[Aim of the task]
Present each line of the entries below that holds the word "philosophy".

(Exercise material begins)

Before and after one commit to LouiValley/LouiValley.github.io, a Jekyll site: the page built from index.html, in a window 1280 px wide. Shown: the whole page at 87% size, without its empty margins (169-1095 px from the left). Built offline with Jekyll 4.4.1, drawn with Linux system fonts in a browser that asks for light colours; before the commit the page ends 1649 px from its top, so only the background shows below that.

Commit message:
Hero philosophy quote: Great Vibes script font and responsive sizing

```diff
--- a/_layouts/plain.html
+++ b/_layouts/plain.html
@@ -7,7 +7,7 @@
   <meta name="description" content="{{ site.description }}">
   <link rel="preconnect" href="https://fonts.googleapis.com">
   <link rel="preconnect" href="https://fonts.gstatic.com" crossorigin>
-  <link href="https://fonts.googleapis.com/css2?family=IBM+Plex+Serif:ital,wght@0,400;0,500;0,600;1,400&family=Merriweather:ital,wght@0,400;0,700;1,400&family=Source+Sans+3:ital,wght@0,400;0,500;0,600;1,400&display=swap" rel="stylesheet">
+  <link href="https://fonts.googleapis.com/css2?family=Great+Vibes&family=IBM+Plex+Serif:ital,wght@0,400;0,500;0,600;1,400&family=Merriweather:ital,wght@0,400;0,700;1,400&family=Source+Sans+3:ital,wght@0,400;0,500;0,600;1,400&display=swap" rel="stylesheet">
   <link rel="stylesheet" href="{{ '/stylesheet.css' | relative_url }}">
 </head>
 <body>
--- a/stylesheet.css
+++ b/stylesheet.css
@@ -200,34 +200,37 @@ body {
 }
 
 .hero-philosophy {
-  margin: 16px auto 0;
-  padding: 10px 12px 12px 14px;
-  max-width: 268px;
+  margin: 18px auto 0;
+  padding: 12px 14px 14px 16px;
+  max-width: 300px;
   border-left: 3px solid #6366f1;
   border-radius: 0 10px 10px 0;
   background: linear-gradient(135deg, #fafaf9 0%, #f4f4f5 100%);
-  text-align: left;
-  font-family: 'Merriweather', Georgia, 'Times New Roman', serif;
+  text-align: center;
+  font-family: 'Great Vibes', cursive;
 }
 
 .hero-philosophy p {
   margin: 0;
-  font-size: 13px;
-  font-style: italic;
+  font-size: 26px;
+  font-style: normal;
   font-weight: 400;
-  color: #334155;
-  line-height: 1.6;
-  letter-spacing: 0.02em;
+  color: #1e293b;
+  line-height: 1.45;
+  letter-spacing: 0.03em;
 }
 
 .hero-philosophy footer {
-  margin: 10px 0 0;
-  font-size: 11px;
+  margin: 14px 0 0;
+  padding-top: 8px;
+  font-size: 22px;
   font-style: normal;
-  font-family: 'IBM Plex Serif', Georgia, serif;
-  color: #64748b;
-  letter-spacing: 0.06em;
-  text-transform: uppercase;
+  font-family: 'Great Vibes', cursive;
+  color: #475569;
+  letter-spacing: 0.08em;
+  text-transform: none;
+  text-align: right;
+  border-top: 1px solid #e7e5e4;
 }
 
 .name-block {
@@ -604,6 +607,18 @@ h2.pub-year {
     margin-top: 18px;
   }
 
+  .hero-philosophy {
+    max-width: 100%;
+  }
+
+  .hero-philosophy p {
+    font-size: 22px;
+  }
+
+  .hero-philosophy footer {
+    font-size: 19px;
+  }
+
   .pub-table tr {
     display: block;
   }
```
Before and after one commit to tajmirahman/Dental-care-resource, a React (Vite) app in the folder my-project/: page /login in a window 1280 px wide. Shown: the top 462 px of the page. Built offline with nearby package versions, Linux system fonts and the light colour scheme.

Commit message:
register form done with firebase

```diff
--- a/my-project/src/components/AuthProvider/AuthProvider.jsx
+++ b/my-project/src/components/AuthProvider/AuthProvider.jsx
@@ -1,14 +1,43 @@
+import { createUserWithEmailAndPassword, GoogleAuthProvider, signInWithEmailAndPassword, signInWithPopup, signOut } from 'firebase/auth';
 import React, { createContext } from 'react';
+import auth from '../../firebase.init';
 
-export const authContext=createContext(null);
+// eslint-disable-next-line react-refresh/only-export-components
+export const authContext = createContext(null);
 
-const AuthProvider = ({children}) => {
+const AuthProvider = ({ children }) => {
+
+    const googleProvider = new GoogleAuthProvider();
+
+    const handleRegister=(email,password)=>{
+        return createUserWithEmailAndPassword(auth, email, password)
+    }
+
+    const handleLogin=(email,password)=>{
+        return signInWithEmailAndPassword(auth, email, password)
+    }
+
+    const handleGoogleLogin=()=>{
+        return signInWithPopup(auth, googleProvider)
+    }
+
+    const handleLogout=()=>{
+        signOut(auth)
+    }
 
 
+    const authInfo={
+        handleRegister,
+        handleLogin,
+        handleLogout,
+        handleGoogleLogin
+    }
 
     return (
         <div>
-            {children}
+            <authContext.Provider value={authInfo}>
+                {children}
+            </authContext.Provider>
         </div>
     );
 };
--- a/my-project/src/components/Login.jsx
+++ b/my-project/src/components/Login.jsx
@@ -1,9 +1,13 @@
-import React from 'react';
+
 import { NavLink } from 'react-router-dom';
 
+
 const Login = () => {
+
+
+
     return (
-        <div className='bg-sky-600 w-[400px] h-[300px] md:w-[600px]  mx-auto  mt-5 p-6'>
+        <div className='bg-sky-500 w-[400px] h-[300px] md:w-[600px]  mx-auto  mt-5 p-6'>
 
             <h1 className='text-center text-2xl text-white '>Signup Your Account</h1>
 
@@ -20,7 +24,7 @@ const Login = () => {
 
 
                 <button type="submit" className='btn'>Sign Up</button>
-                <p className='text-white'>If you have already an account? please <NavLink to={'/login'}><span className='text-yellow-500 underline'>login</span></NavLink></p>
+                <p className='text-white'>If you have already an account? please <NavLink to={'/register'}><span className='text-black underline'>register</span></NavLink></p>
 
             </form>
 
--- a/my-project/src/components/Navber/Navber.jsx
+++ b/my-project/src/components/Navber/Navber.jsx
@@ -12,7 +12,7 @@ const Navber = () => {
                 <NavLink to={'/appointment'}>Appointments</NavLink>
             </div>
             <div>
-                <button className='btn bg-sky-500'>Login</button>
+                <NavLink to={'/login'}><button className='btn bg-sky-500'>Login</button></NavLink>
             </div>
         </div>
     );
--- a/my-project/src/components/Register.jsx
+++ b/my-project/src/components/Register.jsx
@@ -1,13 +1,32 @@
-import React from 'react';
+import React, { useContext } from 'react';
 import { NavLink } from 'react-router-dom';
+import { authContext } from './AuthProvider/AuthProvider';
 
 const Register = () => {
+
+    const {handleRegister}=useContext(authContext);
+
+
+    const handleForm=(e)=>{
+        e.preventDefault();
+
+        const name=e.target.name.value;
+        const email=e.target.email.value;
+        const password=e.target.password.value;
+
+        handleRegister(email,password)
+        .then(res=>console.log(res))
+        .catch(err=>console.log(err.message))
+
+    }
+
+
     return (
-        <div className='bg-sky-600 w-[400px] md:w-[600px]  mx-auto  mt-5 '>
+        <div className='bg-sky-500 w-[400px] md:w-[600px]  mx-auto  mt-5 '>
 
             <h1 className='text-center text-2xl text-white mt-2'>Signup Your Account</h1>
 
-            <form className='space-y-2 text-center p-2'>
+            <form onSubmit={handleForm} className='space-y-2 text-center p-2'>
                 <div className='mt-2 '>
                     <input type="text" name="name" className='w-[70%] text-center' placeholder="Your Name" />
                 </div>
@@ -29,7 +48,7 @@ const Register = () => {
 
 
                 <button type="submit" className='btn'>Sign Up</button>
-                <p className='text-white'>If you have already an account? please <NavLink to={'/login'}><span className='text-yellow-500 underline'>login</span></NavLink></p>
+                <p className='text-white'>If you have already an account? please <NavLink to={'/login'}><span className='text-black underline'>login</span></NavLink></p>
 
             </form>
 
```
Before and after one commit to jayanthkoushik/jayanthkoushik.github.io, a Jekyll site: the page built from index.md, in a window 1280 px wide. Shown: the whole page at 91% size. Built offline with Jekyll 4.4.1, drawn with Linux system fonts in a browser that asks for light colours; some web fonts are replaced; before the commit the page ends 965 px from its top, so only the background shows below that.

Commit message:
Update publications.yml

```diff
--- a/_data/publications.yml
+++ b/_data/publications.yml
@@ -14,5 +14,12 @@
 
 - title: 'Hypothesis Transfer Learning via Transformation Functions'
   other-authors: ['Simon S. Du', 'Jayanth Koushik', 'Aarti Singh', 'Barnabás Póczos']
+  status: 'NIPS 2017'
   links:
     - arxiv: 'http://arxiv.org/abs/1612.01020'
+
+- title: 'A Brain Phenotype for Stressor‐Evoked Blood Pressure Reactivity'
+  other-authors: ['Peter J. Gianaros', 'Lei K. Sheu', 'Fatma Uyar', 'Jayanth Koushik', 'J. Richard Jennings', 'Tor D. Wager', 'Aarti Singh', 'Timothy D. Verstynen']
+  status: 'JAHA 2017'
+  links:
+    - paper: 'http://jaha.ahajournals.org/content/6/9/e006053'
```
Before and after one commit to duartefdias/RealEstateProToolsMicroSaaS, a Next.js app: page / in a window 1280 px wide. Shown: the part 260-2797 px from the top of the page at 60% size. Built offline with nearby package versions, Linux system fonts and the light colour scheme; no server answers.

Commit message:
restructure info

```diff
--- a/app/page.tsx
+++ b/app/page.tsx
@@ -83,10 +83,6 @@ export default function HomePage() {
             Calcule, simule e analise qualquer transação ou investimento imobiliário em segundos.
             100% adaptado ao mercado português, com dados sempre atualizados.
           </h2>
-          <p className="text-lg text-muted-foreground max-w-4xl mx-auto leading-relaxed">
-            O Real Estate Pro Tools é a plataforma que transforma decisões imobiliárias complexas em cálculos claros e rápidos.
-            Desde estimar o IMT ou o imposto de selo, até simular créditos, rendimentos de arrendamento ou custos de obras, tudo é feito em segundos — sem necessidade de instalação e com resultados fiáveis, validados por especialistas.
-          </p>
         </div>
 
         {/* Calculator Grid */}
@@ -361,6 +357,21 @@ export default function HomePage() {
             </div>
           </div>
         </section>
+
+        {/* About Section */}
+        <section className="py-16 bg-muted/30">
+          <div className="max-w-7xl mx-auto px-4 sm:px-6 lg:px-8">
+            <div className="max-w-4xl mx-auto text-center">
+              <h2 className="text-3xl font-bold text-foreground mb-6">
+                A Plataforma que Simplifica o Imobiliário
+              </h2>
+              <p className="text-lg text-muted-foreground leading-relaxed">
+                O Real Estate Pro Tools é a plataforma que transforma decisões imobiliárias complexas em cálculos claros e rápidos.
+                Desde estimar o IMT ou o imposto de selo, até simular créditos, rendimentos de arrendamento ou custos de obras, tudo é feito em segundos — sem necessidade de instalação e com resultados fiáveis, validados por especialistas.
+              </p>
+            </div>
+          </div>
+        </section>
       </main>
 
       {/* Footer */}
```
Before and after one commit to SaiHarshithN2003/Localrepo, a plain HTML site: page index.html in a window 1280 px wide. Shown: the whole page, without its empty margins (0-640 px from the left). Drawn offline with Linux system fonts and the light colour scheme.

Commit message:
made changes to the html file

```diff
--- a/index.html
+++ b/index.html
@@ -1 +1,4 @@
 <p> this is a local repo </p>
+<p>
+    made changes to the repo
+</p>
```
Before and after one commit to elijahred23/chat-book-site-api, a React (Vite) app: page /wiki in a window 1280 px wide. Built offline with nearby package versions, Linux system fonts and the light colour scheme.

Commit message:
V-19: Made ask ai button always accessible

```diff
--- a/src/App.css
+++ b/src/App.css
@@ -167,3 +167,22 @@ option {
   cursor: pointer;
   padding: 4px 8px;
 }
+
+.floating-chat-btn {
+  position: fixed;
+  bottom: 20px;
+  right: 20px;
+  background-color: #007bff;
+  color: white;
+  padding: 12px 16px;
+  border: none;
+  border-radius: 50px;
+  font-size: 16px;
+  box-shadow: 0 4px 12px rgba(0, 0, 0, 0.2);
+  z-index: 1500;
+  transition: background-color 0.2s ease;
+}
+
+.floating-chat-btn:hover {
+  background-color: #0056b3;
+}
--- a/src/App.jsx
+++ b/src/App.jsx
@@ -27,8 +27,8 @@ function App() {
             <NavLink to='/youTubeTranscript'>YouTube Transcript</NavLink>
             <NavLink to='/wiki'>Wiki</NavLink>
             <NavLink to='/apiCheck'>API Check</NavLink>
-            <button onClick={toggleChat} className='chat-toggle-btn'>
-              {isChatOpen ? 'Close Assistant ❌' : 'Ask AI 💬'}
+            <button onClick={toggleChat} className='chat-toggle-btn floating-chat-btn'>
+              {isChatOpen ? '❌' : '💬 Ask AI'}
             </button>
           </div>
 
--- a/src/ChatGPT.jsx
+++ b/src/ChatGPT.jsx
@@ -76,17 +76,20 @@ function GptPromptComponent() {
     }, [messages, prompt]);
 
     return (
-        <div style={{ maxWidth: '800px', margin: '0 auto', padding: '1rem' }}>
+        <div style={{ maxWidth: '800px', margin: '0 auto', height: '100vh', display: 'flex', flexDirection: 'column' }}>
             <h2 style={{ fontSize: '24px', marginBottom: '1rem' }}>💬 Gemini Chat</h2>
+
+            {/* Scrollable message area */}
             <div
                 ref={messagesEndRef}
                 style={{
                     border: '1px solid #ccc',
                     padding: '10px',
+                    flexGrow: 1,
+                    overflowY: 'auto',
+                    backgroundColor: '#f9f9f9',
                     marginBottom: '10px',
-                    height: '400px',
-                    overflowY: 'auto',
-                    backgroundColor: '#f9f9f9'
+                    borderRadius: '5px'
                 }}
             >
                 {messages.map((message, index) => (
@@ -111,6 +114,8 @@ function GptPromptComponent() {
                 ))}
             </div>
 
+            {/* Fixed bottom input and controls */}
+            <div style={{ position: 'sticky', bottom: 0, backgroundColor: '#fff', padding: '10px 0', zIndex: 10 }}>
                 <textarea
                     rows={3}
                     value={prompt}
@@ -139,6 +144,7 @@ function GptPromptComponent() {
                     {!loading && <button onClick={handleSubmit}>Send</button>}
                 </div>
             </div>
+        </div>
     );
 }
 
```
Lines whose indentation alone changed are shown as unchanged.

(Exercise material ends)

[Answer section]
Hero philosophy quote: Great Vibes script font and responsive sizing
 .hero-philosophy {
 .hero-philosophy p {
 .hero-philosophy footer {
+  .hero-philosophy {
+  .hero-philosophy p {
+  .hero-philosophy footer {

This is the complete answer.